§ Work item: Count lines holding the string "DataFrame" in the data that follows. Reply with one number only.

§ Given records:

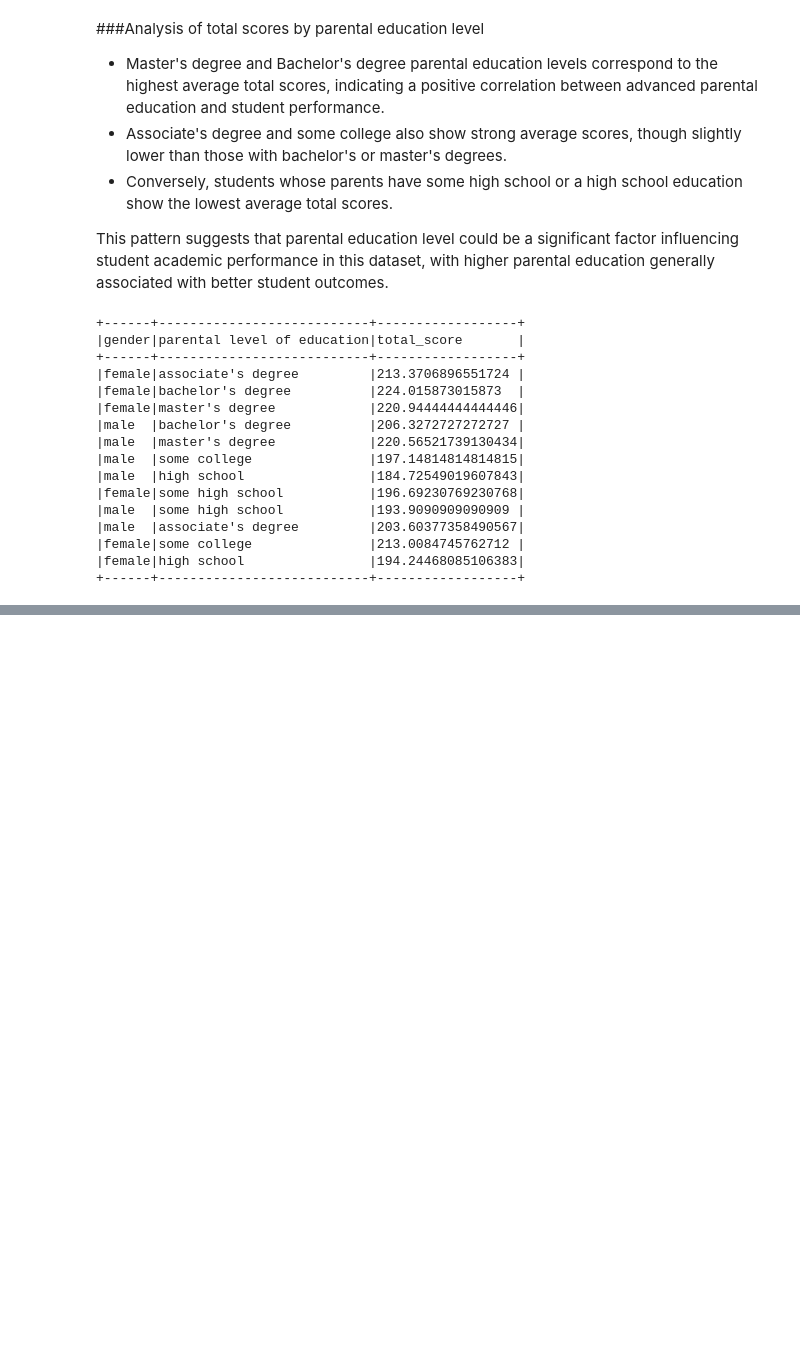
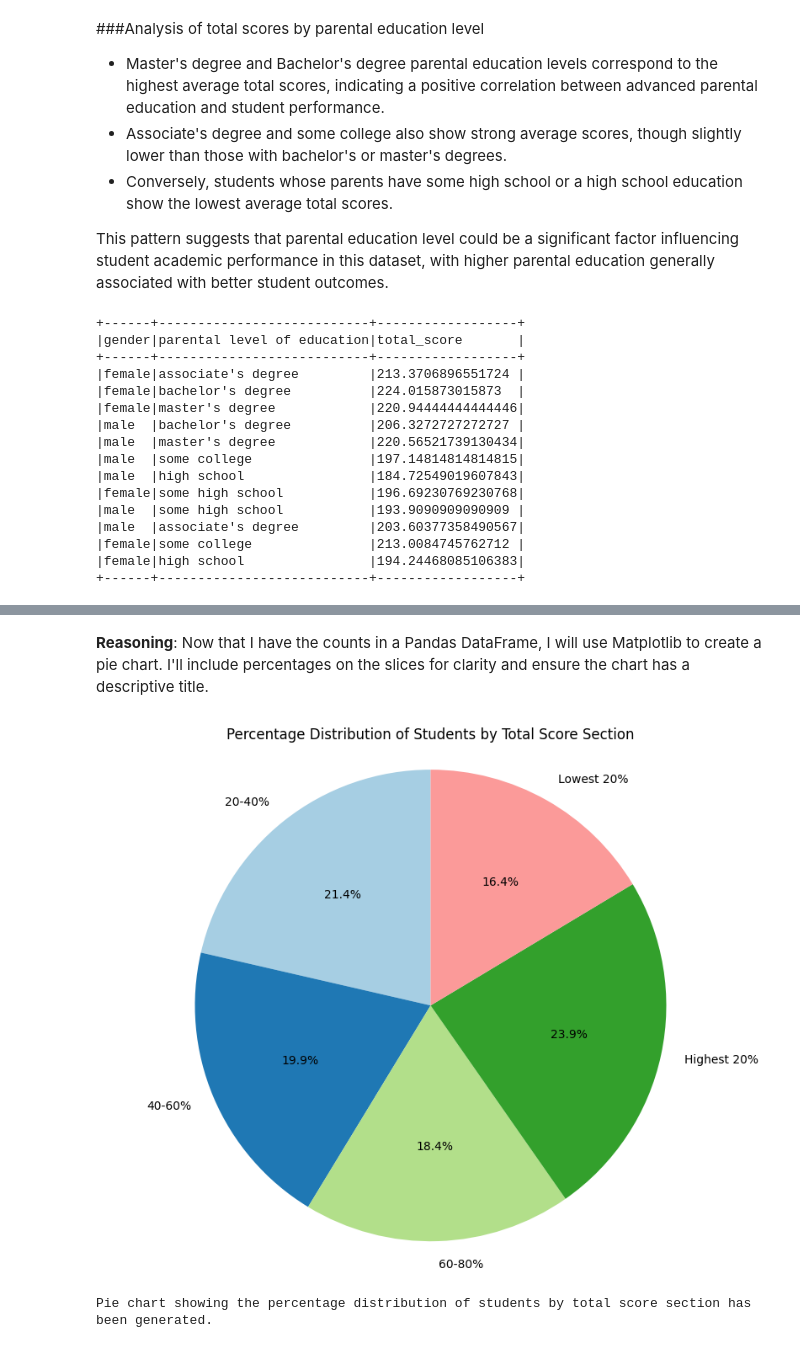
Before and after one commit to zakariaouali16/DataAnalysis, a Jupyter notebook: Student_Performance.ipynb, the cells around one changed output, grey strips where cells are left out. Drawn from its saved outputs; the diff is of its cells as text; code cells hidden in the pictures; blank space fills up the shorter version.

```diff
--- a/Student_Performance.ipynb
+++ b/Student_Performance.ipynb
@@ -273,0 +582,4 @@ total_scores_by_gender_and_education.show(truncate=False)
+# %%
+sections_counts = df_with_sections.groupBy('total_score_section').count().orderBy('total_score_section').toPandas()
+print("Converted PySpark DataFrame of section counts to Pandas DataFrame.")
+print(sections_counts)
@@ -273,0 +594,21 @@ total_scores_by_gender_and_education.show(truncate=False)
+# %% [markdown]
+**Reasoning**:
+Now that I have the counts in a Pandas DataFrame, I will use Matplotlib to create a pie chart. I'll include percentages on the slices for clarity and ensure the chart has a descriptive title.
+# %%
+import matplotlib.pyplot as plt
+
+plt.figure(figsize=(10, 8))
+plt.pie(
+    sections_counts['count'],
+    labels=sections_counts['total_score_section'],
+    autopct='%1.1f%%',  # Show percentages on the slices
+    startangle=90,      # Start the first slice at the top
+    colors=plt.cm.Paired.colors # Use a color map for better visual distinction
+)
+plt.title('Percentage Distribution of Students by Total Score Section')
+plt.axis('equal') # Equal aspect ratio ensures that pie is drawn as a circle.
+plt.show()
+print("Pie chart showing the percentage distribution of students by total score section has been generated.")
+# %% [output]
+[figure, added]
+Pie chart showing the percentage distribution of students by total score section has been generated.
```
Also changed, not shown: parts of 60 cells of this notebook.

...

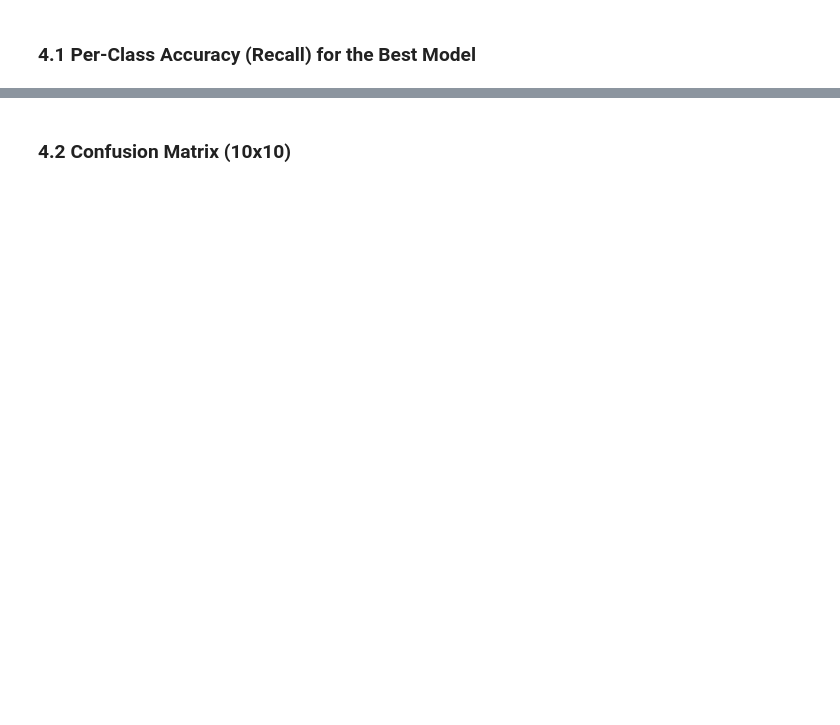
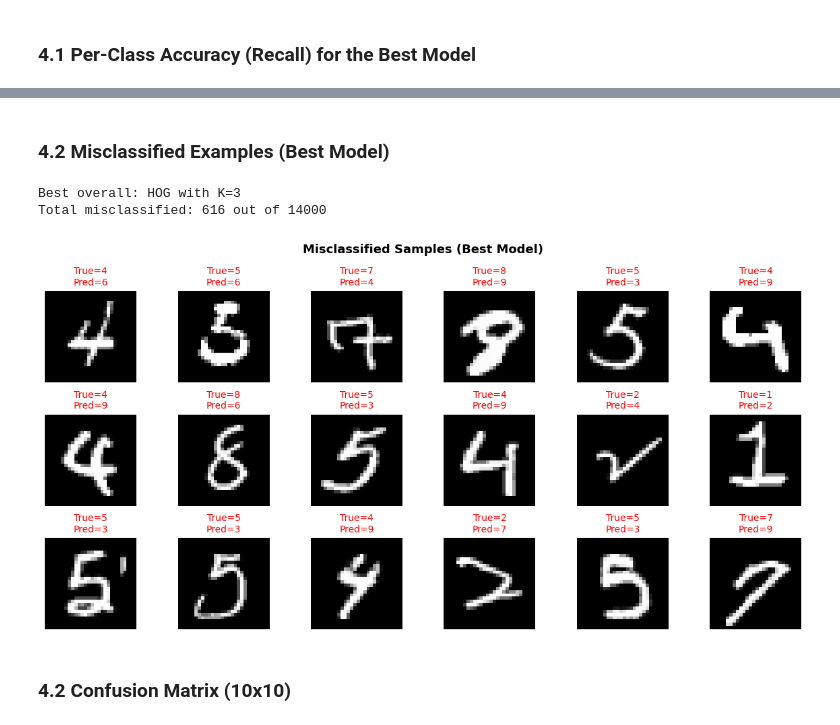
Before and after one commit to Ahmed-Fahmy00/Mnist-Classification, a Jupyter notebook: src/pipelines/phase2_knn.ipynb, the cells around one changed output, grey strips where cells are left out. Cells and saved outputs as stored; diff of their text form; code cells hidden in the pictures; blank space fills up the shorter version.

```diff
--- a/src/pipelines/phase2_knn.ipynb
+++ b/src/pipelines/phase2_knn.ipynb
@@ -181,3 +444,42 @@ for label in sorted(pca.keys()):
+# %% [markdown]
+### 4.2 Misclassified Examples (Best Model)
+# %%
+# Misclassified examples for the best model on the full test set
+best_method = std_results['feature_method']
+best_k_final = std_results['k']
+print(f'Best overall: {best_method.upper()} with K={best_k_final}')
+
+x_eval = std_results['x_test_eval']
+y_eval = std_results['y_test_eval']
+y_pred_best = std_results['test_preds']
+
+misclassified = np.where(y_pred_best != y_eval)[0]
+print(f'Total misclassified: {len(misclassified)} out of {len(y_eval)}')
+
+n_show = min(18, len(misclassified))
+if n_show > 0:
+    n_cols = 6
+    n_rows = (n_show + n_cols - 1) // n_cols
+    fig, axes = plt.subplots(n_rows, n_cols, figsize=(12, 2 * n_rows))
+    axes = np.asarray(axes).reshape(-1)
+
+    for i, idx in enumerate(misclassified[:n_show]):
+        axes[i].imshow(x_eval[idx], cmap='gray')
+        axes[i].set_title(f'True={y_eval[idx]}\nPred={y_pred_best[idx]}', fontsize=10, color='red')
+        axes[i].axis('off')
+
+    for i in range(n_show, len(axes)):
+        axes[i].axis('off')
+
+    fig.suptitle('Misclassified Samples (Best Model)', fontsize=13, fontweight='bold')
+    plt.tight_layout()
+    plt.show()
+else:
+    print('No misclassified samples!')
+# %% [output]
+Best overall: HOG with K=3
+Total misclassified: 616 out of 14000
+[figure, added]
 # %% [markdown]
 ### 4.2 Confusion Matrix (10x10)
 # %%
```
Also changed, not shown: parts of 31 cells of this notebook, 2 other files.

==

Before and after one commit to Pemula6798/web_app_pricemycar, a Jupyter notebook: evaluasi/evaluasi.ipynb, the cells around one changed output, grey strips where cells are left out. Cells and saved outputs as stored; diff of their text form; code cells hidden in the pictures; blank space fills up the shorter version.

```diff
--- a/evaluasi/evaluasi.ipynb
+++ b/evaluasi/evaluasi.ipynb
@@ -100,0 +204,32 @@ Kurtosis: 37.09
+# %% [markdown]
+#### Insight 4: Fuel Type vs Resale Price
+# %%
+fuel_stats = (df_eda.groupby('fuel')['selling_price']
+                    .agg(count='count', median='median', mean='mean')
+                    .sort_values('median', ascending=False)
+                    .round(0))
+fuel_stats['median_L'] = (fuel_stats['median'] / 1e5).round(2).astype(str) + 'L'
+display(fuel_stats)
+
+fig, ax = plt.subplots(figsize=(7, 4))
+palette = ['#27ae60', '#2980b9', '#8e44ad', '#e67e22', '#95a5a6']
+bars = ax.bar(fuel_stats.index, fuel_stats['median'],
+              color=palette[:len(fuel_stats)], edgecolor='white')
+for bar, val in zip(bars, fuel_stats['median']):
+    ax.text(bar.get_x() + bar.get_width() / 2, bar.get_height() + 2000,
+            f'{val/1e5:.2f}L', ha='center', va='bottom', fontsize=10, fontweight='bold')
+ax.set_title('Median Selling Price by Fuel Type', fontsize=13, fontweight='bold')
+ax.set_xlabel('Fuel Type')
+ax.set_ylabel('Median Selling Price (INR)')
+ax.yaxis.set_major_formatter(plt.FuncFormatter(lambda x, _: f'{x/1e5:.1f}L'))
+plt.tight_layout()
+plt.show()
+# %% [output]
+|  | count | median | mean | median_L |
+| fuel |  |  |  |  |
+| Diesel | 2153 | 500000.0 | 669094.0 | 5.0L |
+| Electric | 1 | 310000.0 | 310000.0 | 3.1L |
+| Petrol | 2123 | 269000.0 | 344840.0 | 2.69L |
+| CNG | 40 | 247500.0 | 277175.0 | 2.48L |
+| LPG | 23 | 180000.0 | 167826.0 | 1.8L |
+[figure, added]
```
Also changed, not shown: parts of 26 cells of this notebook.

§ Answer to the exercise: 2